The session was moderated by Mr Cosmas Zavazava (Chief of Department, Project Support and Knowledge Management, International Telecommunication Union (ITU)) who sought to take stock of progress and share best practices of: promoting information and communication technology (ICT) connectivity and digitalisation of landlocked developing countries (LLDCs); identifying constraints and suggest recommendations for improving the connectivity of LLDCs; supporting efforts towards achieving sustainable development goals (SDGs); and bridging the digital divide.
Mr Sandagdorj Erdenebileg (Chief, Policy Development, Coordination, Monitoring and Reporting Service, UN-OHRLLS) gave an overview of ICT development in LLDCs. Erdenebileg stated that the Vienna Programme of Action gave priorities regarding LLDCs for 2014-2024 in the areas of transiting policy issues, infrastructure development, international trade, regional integration, structural economic transformation; and means of implementation. He revealed that the Midterm Review of the Vienna Programme of Action for LLDCs, was scheduled to take place later in the year in New York. Erdenebileg mentioned that despite the steady rise of mobile cellular telephone subscriptions, underlying constraints and challenges still persist. Namely, the relatively high cost of ICT and broadband services, infrastructural gaps, the high cost of accessing submarine cables, low digital literacy rates, lack ICT equipment such as computers and televisions in LLDCs, poor quality regulation, and lack of enabling environment. In his concluding remarks, he suggested certain recommendations: LLDCs should be encouraged to create an appropriate environment for enabling policies, legal and regulatory frameworks; The international community should provide financial and technical assistance to support accelerated ICT development in LLDCs; Members should work with cellular service providers for reducing the cost of broadband access.

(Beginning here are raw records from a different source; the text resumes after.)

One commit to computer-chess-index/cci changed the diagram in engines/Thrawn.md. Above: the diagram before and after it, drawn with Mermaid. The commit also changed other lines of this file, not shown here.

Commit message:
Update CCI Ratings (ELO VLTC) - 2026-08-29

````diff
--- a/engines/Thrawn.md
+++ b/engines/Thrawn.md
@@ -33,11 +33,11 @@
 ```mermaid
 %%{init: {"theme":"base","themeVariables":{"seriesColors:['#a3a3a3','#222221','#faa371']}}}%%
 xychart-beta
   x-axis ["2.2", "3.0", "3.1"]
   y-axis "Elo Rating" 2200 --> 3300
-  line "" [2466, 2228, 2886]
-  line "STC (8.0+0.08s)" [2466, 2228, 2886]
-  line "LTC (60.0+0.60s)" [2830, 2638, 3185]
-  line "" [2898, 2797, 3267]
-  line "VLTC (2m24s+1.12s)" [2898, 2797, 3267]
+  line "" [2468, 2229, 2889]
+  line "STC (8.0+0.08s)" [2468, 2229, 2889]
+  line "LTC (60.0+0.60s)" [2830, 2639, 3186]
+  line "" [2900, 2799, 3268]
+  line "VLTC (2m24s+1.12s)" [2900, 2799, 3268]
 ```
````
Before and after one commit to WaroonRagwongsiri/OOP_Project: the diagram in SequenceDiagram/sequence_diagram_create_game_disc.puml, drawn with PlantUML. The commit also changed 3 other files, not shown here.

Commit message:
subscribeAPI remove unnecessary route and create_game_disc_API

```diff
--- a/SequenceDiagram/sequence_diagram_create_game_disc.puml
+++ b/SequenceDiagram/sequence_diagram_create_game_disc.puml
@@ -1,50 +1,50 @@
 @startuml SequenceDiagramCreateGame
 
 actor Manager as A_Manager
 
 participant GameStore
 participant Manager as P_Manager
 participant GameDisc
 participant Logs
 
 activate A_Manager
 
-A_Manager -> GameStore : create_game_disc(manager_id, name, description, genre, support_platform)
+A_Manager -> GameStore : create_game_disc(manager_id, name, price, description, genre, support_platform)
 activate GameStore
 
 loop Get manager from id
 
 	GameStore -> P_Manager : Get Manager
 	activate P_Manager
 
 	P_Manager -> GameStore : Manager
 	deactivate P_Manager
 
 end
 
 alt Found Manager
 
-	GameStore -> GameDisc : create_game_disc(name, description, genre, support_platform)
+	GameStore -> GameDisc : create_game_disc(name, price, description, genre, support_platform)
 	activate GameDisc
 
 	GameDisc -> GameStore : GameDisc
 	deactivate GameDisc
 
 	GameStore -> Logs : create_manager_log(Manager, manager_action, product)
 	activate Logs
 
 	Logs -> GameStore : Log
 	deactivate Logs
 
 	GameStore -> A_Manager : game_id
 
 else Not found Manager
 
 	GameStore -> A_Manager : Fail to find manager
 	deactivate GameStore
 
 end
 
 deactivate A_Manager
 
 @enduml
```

Ms Donna Bethea-Murphy (Senior Vice President, Global Regulatory Policy and Development, Inmarsat) gave a presentation on the UN Broadband Commission Working Group report of September 2017. Bethea-Murphy highlighted cases from the health and education sectors where communities from around the world are connected through small satellite terminals and community wi-fi hotspots backhauled via satellite. She concluded by pointing out that it was fundamental for communities to drive local solutions.
Mr James Howe (Senior Adviser, Sector and Enterprise Competitiveness, International Trade Center) presented key e-commerce success factors for LLDCs and least developed countries (LDCs) in Africa, with Rwanda as a case study. Howe mentioned that some of the key success factors for e-commerce in LDCs and LLDCs in Africa included favourable e-policy and public incentives, a growing mobile money market, a growing stable middle class, a young and tech-savvy generation, a booming fintech sector, and online trust. Despite these developments, he felt that small and medium-sized enterprises (SMEs) in developing countries faced significant barriers when selling online across borders for reasons ranging from poor ICT infrastructure, limited access to online payment solutions, high logistics costs, and unfavourable or absent government policies.
Mr Ruddy J. Flores Monterrey (Deputy Permanent Representative, Permanent Mission of the Plurinational State of Bolivia, UN and other international organisations in Geneva) gave an overview of a study on connectivity challenges and opportunities in Bolivia. Monterrey revealed that a National Broadband plan in Bolivia was formulated in February 2017, for a period of four years, with the following goals: 50% of households connected to the broadband Internet access service; 90% of educational establishments with Internet access service coverage; 100% of target localities connected through the Bolivian trunk network; and 100% of health facilities in target areas and municipal capitals with access to broadband Internet. Further, he mentioned that there was a National Telecommunication Programme for Social Inclusion in place. The plan, he said, sought to increase telecommunication and ICT penetration in localities with more than 50 inhabitants, including the development of projects prioritising mobile access, deployment of technologies with low operating costs, and the deployment of broadband to rural areas. On Bolivia’s ICT Development Index, Monterrey decried the broadband prices, which he stated were higher than those in other South American countries. In order to overcome the challenges, he said, the study recommended harmonising of policy and regulation, opening a fixed-broadband access, backbone sharing, setting-up of telecentres, and improving international interconnection.
Mr Genaro Cruz (Regulatory Specialist, GSMA) spoke of GSMA’s scope to enhance digital inclusion. Cruz reiterated that GSMA was mostly concerned with mobile health, mobile money, mobile for humanitarian innovation, connecting women, digital identity, and M3D utilities. He stated that there were 3.9 billion people unconnected in low and middle income countries. He revealed that the main barriers impeding demand for Internet services included accessibility (including network coverage), affordable handsets and data plans, usability and skills, digital safety and security, and the relevance of content, products, and services. He emphasised the need to use ultra-granular data to target investment in uncovered areas.
By Bonface Witaba